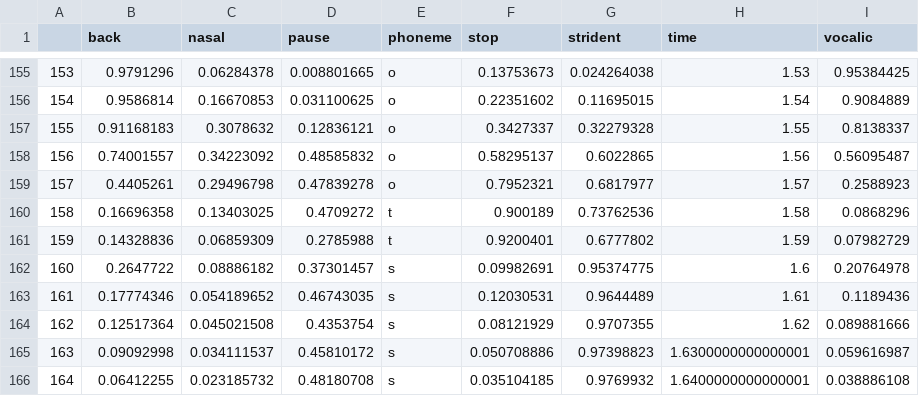
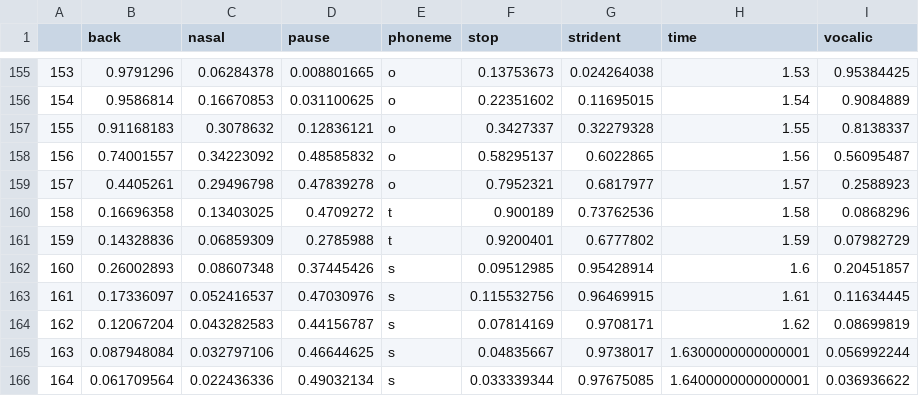
Before and after one commit to jcvasquezc/phonet, a CSV file: phonet/phonclasses2/sentence.csv, drawn as a sheet; only a part is shown, gaps mark what is left out; the diff covers the shown part only.

```diff
--- a/phonet/phonclasses2/sentence.csv
+++ b/phonet/phonclasses2/sentence.csv
@@ -161,6 +161,6 @@
 159,0.14328836,0.06859309,0.2785988,t,0.9200401,0.6777802,1.59,0.07982729
-160,0.2647722,0.08886182,0.37301457,s,0.09982691,0.95374775,1.6,0.20764978
-161,0.17774346,0.054189652,0.46743035,s,0.12030531,0.9644489,1.61,0.1189436
-162,0.12517364,0.045021508,0.4353754,s,0.08121929,0.9707355,1.62,0.089881666
-163,0.09092998,0.034111537,0.45810172,s,0.050708886,0.97398823,1.6300000000000001,0.059616987
-164,0.06412255,0.023185732,0.48180708,s,0.035104185,0.9769932,1.6400000000000001,0.038886108
+160,0.26002893,0.08607348,0.37445426,s,0.09512985,0.95428914,1.6,0.20451857
+161,0.17336097,0.052416537,0.47030976,s,0.115532756,0.96469915,1.61,0.11634445
+162,0.12067204,0.043282583,0.44156787,s,0.07814169,0.9708171,1.62,0.08699819
+163,0.087948084,0.032797106,0.46644625,s,0.04835667,0.9738017,1.6300000000000001,0.056992244
+164,0.061709564,0.022436336,0.49032134,s,0.033339344,0.97675085,1.6400000000000001,0.036936622
```
Also changed, not shown: 54 edited cells elsewhere in this file, phonet/phonclasses2/pataka.csv, 6 other files.
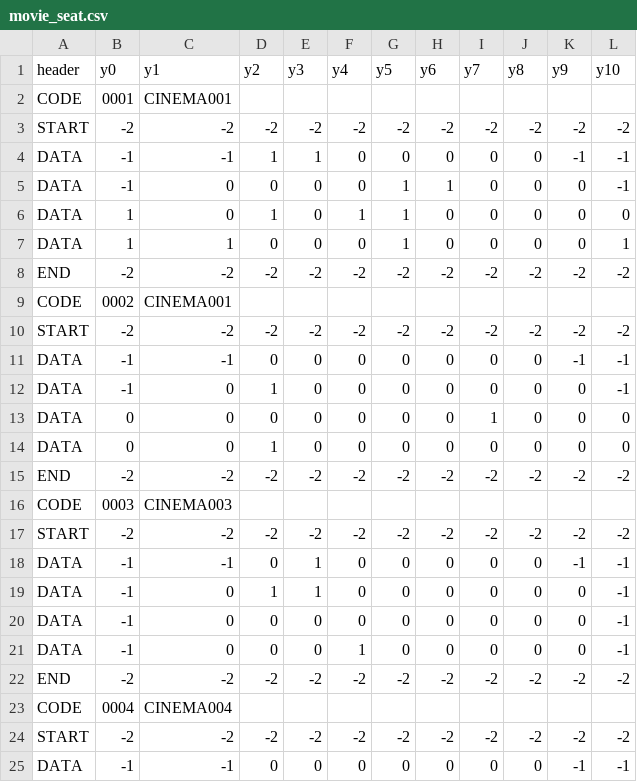
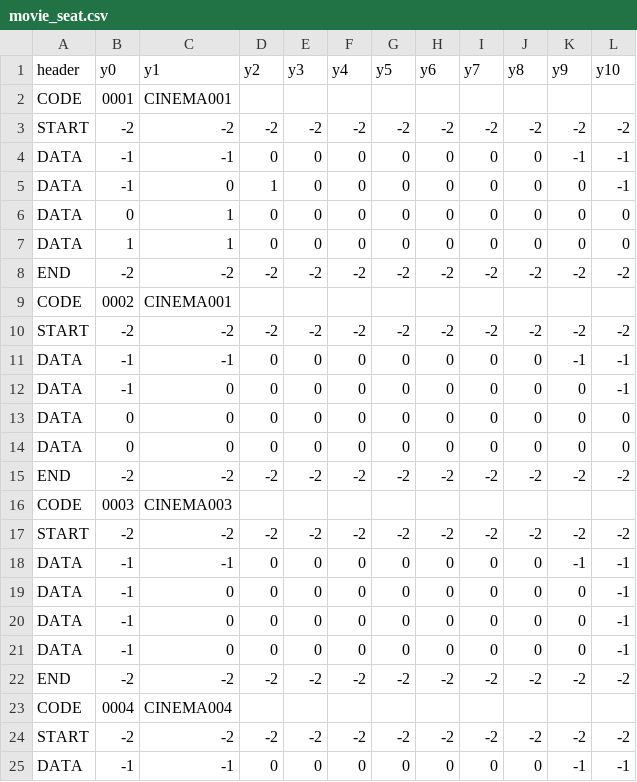
Before and after one commit to Kaboom6969/movie_booking_system, a CSV file: main_program/Data/movie_seat.csv, drawn as a sheet; only a part is shown.

```diff
--- a/main_program/Data/movie_seat.csv
+++ b/main_program/Data/movie_seat.csv
@@ -3,6 +3,6 @@ CODE,0001,CINEMA001,,,,,,,,,
 START,-2,-2,-2,-2,-2,-2,-2,-2,-2,-2,-2
-DATA,-1,-1,1,1,0,0,0,0,0,-1,-1
-DATA,-1,0,0,0,0,1,1,0,0,0,-1
-DATA,1,0,1,0,1,1,0,0,0,0,0
-DATA,1,1,0,0,0,1,0,0,0,0,1
+DATA,-1,-1,0,0,0,0,0,0,0,-1,-1
+DATA,-1,0,1,0,0,0,0,0,0,0,-1
+DATA,0,1,0,0,0,0,0,0,0,0,0
+DATA,1,1,0,0,0,0,0,0,0,0,0
 END,-2,-2,-2,-2,-2,-2,-2,-2,-2,-2,-2
@@ -11,5 +11,5 @@ START,-2,-2,-2,-2,-2,-2,-2,-2,-2,-2,-2
 DATA,-1,-1,0,0,0,0,0,0,0,-1,-1
-DATA,-1,0,1,0,0,0,0,0,0,0,-1
-DATA,0,0,0,0,0,0,0,1,0,0,0
-DATA,0,0,1,0,0,0,0,0,0,0,0
+DATA,-1,0,0,0,0,0,0,0,0,0,-1
+DATA,0,0,0,0,0,0,0,0,0,0,0
+DATA,0,0,0,0,0,0,0,0,0,0,0
 END,-2,-2,-2,-2,-2,-2,-2,-2,-2,-2,-2
@@ -17,6 +17,6 @@ CODE,0003,CINEMA003,,,,,,,,,
 START,-2,-2,-2,-2,-2,-2,-2,-2,-2,-2,-2
-DATA,-1,-1,0,1,0,0,0,0,0,-1,-1
-DATA,-1,0,1,1,0,0,0,0,0,0,-1
+DATA,-1,-1,0,0,0,0,0,0,0,-1,-1
 DATA,-1,0,0,0,0,0,0,0,0,0,-1
-DATA,-1,0,0,0,1,0,0,0,0,0,-1
+DATA,-1,0,0,0,0,0,0,0,0,0,-1
+DATA,-1,0,0,0,0,0,0,0,0,0,-1
 END,-2,-2,-2,-2,-2,-2,-2,-2,-2,-2,-2
```
Also changed, not shown: main_program/Data/booking_data.csv, main_program/Data/cinema_device_list.csv.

########################################

> REQUIREMENT
Copy all lines from the material that hold "sentence".

> RESPONSE
Before and after one commit to jcvasquezc/phonet, a CSV file: phonet/phonclasses2/sentence.csv, drawn as a sheet; only a part is shown, gaps mark what is left out; the diff covers the shown part only.
--- a/phonet/phonclasses2/sentence.csv
+++ b/phonet/phonclasses2/sentence.csv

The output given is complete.